97. DJ Carton, Marquette: Carton averaged 10.4 points in 20 games last season before leaving Ohio State’s program and transferring to Marquette. — GP

98. Will Richardson, Oregon: A former top-50 national recruit, Richardson is primed to step into a starring role as a junior for the Ducks as he returns as the team’s leading returning scorer. — KB

99. Jalen Pickett, Siena: This is a confidence pick, as the final four spots are reserved for our write-in votes and I achingly opted to pick Pickett over South Carolina’s AJ Lawson. Truth is, Pickett is a borderline-great point guard (15.6 ppg, 6.0 apg, 4.6 rpg) who would start on almost every team in America. — MN

100. R.J. Cole, UConn: The Huskies have  a star on its hands in James Bouknight, but don’t you dare overlook the underrated transfer addition of Cole. A Howard transfer, he averaged 22.5 points per game in two seasons for the Bison before moving on. He has an opportunity to step into a co-starring role next to Bouknight with senior Christian Vital exhausting his eligibility. — KB

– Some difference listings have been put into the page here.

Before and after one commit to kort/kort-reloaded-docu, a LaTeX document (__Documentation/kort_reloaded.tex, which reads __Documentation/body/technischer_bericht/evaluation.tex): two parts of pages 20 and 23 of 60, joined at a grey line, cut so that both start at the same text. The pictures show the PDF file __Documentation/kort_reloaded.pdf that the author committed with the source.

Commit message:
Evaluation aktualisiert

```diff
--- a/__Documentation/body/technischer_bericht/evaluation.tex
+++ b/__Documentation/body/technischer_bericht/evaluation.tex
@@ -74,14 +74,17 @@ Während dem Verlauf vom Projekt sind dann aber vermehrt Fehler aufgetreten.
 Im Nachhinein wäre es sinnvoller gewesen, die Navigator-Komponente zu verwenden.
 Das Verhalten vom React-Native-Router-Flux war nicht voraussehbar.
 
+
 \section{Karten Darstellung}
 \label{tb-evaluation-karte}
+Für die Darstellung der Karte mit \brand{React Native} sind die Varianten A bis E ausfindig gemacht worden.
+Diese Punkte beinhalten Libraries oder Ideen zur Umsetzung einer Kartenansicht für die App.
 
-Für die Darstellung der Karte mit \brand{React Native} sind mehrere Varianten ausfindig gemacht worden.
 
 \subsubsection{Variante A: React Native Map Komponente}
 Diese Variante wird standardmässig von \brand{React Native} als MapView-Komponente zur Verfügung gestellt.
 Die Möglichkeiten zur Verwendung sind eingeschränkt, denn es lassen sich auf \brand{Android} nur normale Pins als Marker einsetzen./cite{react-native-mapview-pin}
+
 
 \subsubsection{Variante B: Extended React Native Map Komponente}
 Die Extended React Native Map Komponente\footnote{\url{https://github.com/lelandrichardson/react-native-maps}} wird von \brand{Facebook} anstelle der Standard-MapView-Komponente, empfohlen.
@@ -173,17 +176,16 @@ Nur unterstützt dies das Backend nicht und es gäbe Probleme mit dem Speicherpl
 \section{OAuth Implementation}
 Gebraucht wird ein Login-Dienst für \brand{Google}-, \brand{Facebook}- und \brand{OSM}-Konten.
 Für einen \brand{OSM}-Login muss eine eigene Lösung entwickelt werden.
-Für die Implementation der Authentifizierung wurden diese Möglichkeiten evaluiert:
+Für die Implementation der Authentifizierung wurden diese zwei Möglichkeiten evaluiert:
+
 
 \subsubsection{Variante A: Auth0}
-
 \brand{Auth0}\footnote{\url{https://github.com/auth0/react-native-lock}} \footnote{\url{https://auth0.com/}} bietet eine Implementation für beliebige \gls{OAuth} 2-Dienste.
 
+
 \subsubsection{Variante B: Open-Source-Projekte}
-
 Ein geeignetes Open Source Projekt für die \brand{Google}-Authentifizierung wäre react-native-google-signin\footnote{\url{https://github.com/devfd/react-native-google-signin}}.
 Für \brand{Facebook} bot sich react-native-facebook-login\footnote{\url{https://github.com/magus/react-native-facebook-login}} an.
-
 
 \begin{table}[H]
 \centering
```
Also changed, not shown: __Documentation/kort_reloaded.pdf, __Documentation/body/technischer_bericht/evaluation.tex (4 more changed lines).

101. Jayden Gardner, East Carolina: The AAC’s leading scorer from last season also averaged 9.2 rebounds per game and could help carry the long-suffering Pirates to respectability during his junior season. — DC